Raffey Cassidy on ‘Eye Acting’ and Unusual Roles
In cult-themed flick The Other Lamb, the U.K. actor continues her alt-cinematic rise.
Raffey Cassidy’s unconventional tastes are well proven: with films like Yorgos Lanthimos’s psychodrama The Killing of a Sacred Deer (2017) and pop-tragedy Vox Lux (2018), the former child actor has effectively emancipated herself from the typical young-adult track. Thus, The Other Lamb, a new picturesque thriller from Polish director Małgorzata Szumowska, naturally piqued Cassidy’s interest. “It’s actually rare nowadays to find characters my age who aren’t just ‘the daughter’ or a regular teenager,” the 18-year-old says. “[This role] seemed like a really special challenge; there were so many layers to her.”

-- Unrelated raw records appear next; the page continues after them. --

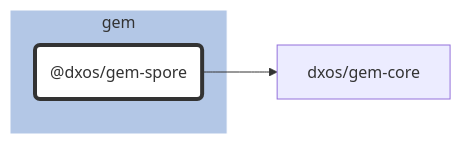
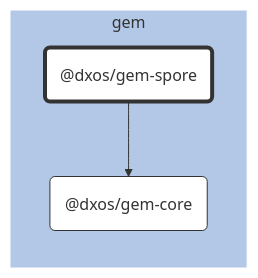
One commit to dxos/dxos changed the diagram in packages/gem/gem-spore/docs/README.md. Above: the diagram before and after it, drawn with Mermaid. The commit also changed 69 other files, not shown here.

````diff
--- a/packages/gem/gem-spore/docs/README.md
+++ b/packages/gem/gem-spore/docs/README.md
@@ -7,21 +7,23 @@
 ```mermaid
 %%{ init: {'flowchart':{'curve':'basis'}} }%%
 
 flowchart LR
 
 %% Classes
 classDef def fill:#fff,stroke:#333,stroke-width:1px
 classDef root fill:#fff,stroke:#333,stroke-width:4px
 
 %% Nodes
 
 subgraph gem [gem]
   style gem fill:#b3c7e6,stroke:#fff
   dxos/gem-spore("@dxos/gem-spore"):::root
   click dxos/gem-spore "dxos/dxos/tree/main/packages/gem/gem-spore/docs"
+  dxos/gem-core("@dxos/gem-core"):::def
+  click dxos/gem-core "dxos/dxos/tree/main/packages/gem/gem-core/docs"
 end
 
 %% Links
 linkStyle default stroke:#333,stroke-width:1px
 dxos/gem-spore --> dxos/gem-core
 ```
````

Like her, Cassidy’s character seeks to eschew convention. Under the dubious leadership of a megalomaniac patriarch (Michiel Huisman), Selah (Cassidy) becomes the “black sheep” of a hyper-fringe sect. That scenario is made all the more treacherous by Szumowska’s scene-setting: Think flashes of mystical gore and sublime, isolated scenery.
On location in the freezing Irish countryside, the production tested the actors’ physical limits. “When you see us walking through those tough conditions,” Cassidy recalls, “[our reactions] are completely genuine. That was not acting, actually.” For the film’s subtler physical demands, Cassidy had unique advantages. “Małgo is a big fan of ‘eye-acting,’” she says, pointing to another throughline of her work; as a Lanthimos alum, her ocular acting muscles were well-oiled. “Yorgos loves the intense eyes and everything; I definitely got practice [working with him],” says Cassidy. “I feel like that’s something I almost prefer doing, as opposed to reading lines. It’s obviously easier to say what you mean, and a bit more challenging for [actors] to get what we want across without saying it.”
As its title hints, The Other Lamb also stars an ever-present flock of actual sheep. Besides serving up some serious eye-acting of their own, Cassidy’s non-human cast-mates revealed one acting convention that she can get behind: thou shalt not work with animals. “The big guy with the horns was called Jeffrey the Ram,” she says. “And I can say that no one wanted to play with Jeffrey [Laughs]…He could be quite aggressive, so we all kept our distance as much as possible.” In proving the showbiz adage, Jeffrey ultimately provides a valuable lesson for us all: that, sometimes, social distancing is key.
The Other Lamb from IFC Midnight is available to stream at home here.